“A tourism sector without an ethical conscience can harm our planet,” said Taleb Rifai, the Secretary-General of the UN World Tourism Organization (UNWTO), at the opening in Madrid, Spain, of the first International Congress on Ethics and Tourism.
“We need to place ethics, responsibility and sustainability at the core of all our actions and ensure the adoption of and adherence to the principles of the Global Code of Ethics for Tourism,” said Mr. Rifai.
In his keynote address to the two-day Congress, the UN High Representative for the Alliance of Civilizations, Jorge Sampaio, called for shared responsibilities in tourism.

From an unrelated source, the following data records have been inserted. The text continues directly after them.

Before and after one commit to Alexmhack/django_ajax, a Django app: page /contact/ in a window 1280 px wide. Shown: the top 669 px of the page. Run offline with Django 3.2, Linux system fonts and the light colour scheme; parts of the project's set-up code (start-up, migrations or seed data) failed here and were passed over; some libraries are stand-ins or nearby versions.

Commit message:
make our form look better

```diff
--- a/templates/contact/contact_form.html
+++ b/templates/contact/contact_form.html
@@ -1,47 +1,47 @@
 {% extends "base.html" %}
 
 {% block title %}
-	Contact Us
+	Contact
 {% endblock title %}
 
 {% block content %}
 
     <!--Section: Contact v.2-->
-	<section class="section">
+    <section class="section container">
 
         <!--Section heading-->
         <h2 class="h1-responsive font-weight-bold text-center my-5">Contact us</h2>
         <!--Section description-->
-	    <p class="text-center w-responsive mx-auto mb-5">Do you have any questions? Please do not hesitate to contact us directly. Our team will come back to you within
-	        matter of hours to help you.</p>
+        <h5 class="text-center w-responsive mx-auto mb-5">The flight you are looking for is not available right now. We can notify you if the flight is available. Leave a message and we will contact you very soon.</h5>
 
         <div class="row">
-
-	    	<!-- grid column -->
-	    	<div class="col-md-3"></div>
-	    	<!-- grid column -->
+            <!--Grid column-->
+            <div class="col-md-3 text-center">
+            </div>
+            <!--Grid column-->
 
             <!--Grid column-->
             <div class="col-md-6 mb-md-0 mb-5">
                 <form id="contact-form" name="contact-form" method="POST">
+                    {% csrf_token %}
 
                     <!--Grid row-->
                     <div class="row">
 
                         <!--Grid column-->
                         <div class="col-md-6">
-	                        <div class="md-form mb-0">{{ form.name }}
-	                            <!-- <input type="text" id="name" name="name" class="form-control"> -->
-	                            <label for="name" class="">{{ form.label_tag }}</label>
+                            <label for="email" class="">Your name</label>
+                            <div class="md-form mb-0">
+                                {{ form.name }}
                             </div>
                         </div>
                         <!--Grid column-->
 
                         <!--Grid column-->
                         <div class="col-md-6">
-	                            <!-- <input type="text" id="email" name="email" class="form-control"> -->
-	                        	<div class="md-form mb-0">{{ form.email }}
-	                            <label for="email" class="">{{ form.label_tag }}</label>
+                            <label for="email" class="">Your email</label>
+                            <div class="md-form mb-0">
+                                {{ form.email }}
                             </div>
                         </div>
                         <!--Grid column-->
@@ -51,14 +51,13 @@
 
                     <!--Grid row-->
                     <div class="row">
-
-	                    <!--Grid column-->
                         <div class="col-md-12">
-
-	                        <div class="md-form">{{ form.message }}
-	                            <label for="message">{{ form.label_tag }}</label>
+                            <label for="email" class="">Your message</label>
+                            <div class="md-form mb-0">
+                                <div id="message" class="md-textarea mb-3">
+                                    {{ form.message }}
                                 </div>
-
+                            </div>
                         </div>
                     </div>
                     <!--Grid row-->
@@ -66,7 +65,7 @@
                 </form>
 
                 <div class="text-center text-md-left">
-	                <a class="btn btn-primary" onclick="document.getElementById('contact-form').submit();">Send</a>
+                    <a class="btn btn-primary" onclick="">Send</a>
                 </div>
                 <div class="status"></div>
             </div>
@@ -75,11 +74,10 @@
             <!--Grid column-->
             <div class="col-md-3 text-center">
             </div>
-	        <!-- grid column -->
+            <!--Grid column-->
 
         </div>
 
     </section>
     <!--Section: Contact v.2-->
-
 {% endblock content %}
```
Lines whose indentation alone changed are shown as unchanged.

“Sustainability requires a common vision of basic values in our increasingly interdependent world,” said Mr. Sampaio. “Because it involves the movement of millions of people, tourism can play a pivotal role in creating a shared sense of responsibility.”
Mr. Rifai highlighted the theme of this year’s World Tourism Day, which will be ‘Tourism – Linking Cultures,’ as a clear example of the potential of tourism to contribute to the aims of the UN Alliance of Civilizations, an initiative launched in 2005 by Spain and Turkey under UN auspices to promote better cross-cultural relations worldwide. The Day is marked on 27 September.
“With nearly one billion tourists crossing international borders, tourism is one of the best way for people to experience, interact with and learn from new cultures. This cultural exchange spurs dialogue among nations and peoples, fostering mutual understanding, respect and ultimately, peace,” he noted.
At the Congress, UNWTO and the UN Alliance of Civilizations signed a memorandum of understanding to strengthen relations and formalize UNWTO’s support for the Alliance’s mandate to “improve understanding and cooperative relations among nations and peoples across cultures and religions.”
Organized by UNWTO and Spain’s General Secretariat of Tourism and Domestic Trade, the Congress has brought together more than 450 tourism officials, business leaders, international organizations and experts in the field of ethics and tourism to debate how to guarantee responsible and sustainable tourism.
Issues to be discussed include gender equality, tourism’s role in poverty reduction, sustainable tourism practices in both the public and private sector, and codes of ethical conduct.